HWZ' first contention concerns the circuit court's ruling that no part of the settlement agreement was attributable to the wrongful death count of the complaint. This ruling is determinative of whether a workmen's compensation lien will or will not attach to the settlement proceeds. If any part of the settlement is attributable to the wrongful death count, the workmen's compensation lien will attach. (See Esin v. Liberty Mutual Insurance Co. (1981), 99 Ill. App.3d 75, 79, 424 N.E.2d 1307.) If the settlement is attributable only to the Public Utility Act counts, the lien will not attach.

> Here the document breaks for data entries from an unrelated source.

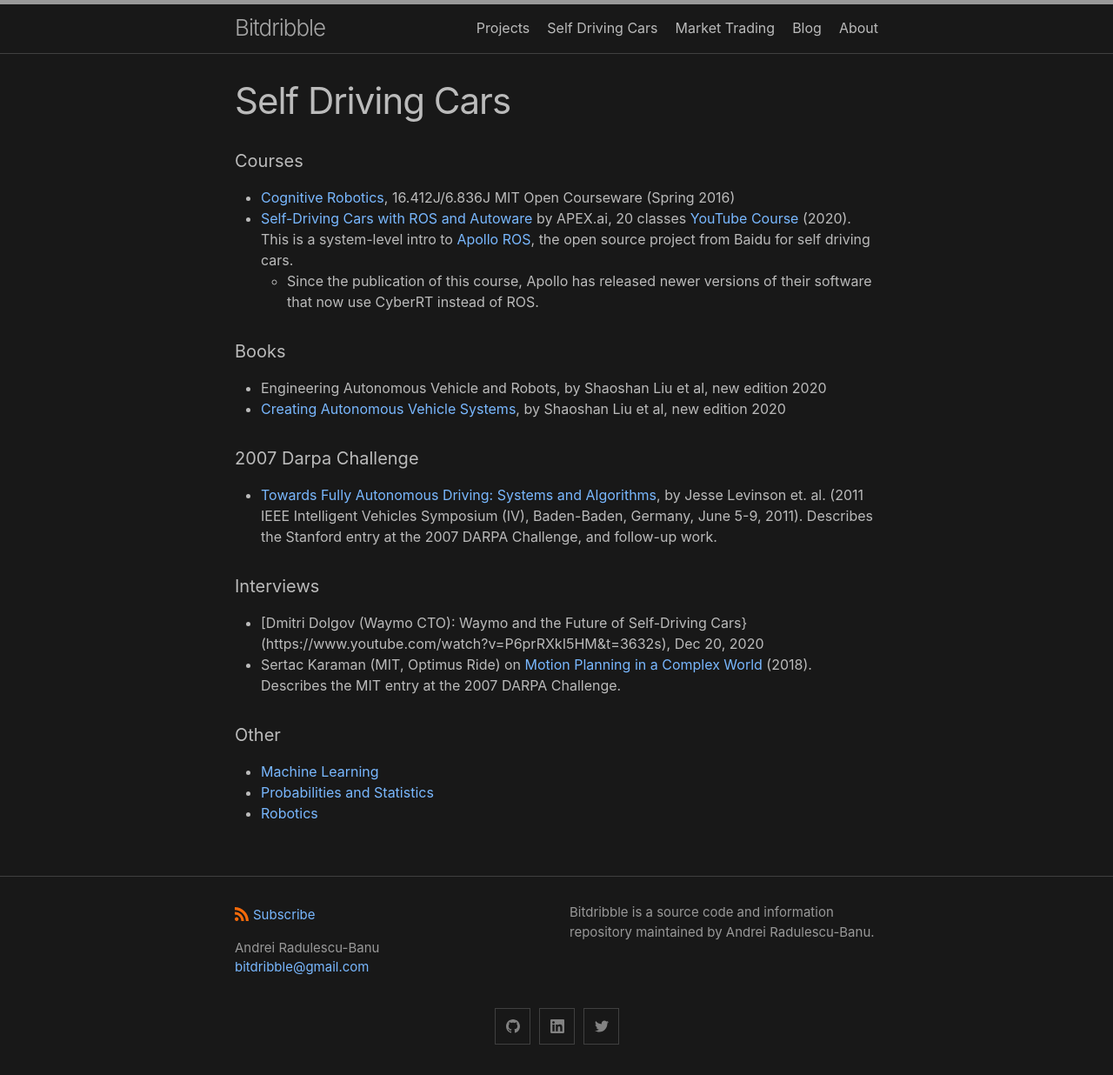
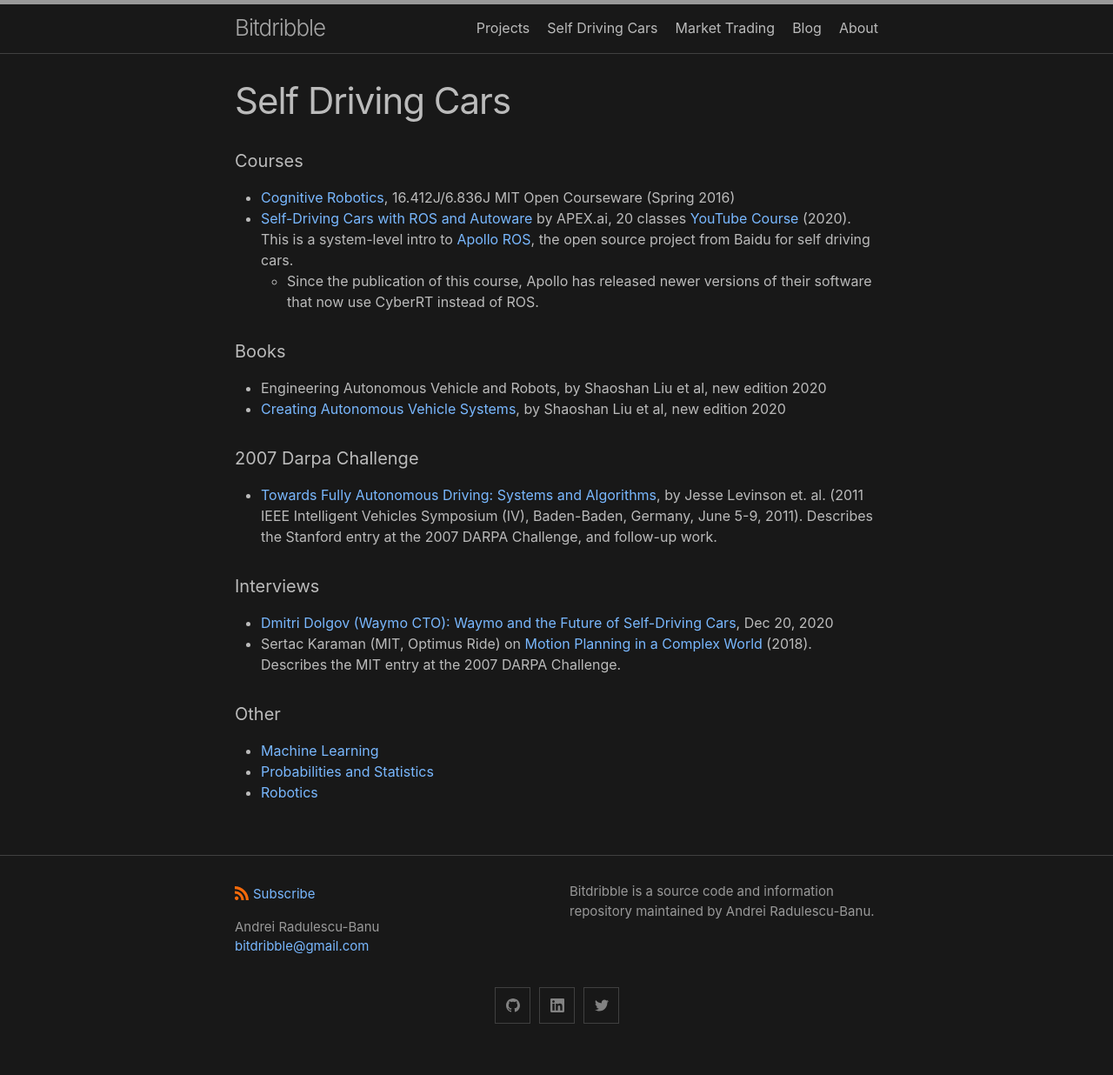
Before and after one commit to analytiq-hub/sigagent.github.io, a Jekyll site: the page built from self_driving_cars.md, in a window 1280 px wide. Shown: the whole page at 87% size. Built offline with Jekyll 4.4.1, drawn with Linux system fonts in a browser that asks for light colours; after the commit the page ends 1212 px from its top, so only the background shows below that.

Commit message:
*** empty log message ***

```diff
--- a/self_driving_cars.md
+++ b/self_driving_cars.md
@@ -15,7 +15,7 @@ title: Self Driving Cars
 * [Towards Fully Autonomous Driving: Systems and  Algorithms](https://cs.stanford.edu/people/teichman/papers/iv2011.pdf), by Jesse Levinson et. al. (2011 IEEE Intelligent Vehicles Symposium (IV), Baden-Baden, Germany, June 5-9, 2011). Describes the Stanford entry at the 2007 DARPA Challenge, and follow-up work.
 
 #### Interviews
-* [Dmitri Dolgov (Waymo CTO): Waymo and the Future of Self-Driving Cars}(https://www.youtube.com/watch?v=P6prRXkI5HM&t=3632s), Dec 20, 2020
+* [Dmitri Dolgov (Waymo CTO): Waymo and the Future of Self-Driving Cars](https://www.youtube.com/watch?v=P6prRXkI5HM&t=3632s), Dec 20, 2020
 * Sertac Karaman (MIT, Optimus Ride) on <a href="https://www.youtube.com/watch?v=0fLSf3NO0-s&list=PLrAXtmErZgOeY0lkVCIVafdGFOTi45amq">Motion Planning in a Complex World</a> (2018). Describes the MIT entry at the 2007 DARPA Challenge.
 
 #### Other
```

The determination as to which of several claims a settlement award is attributable to has been held to be a matter within the trial court's discretion. (Gramse v. Royal Crest Enterprises, Inc. (1981), 100 Ill. App.3d 100, 106, 426 N.E.2d 614.) In Gramse, a suit involving claims under the Structural Work Act and Survivor's Act was settled for $300,000. A workmen's compensation lien was asserted. The record did not reveal whether the settlement was attributable to the Structural work Act claims or the survival claims. If the former, the lien would be refused; if the latter, it would be allowed. The trial court determined that the settlement was attributable only to the Structural Work Act claims and the lien was denied.
On appeal, the court ruled that this determination is best left to the trial court's discretion. According to the reviewing court, a contrary ruling
"would mean that the employer's lien attaches, in its entirety, to any settled case where there is a remote possibility that any part of the recovery could have been compensation for the same injuries for which the workmen's compensation carrier had previously made a payment. Such a ruling would discourage the settlement of cases." 100 Ill. App.3d 100, 106.
• 1 We agree with the court in Gramse that, in the absence of a designation by the parties to the settlement agreement, the decision as to which of several claims a settlement award should be attributed to is a decision best left to the discretion of the trial court. This decision should stand unless shown to be an abuse of discretion. We find no abuse of discretion here and we therefore affirm the decision of the trial court.
• 2 Alternatively, HWZ contends that a workmen's compensation lien should attach to the proceeds of a settlement of a Public Utilities Act claim. However, such a lien attaches only where the proceeds of a settlement are compensation for the same injuries for which compensation payments were previously made. (See Gramse v. Royal Crest Enterprises, Inc. (1981), 100 Ill. App.3d 100, 106, 426 N.E.2d 614.) Workmen's compensation payments are made only for an employee's work-related injuries. The Public Utilities Act provides for recovery for many injuries which are not employment related and which are not suffered by employees. The Act provides that any person affected by defendant's wrongful act may sue individually for his or her personal injuries. See Ill. Rev. Stat. 1981, ch. 111 2/3, par. 77; Churchill v. Norfolk & Western Ry. Co. (1978), 73 Ill.2d 127, 139, 383 N.E.2d 929.
In the instant case, plaintiff sued individually under the Public Utilities Act for funeral and burial expenses incurred by her and for punitive damages. These "injuries" are clearly not employment-related and were not incurred by an employee and are therefore not covered under the Workmen's Compensation Act. This being the case, the trial court correctly concluded that the workmen's compensation lien filed by HWZ did not attach to the recovery under the Public Utilities Act.
For the reasons expressed herein, the judgment of the circuit ...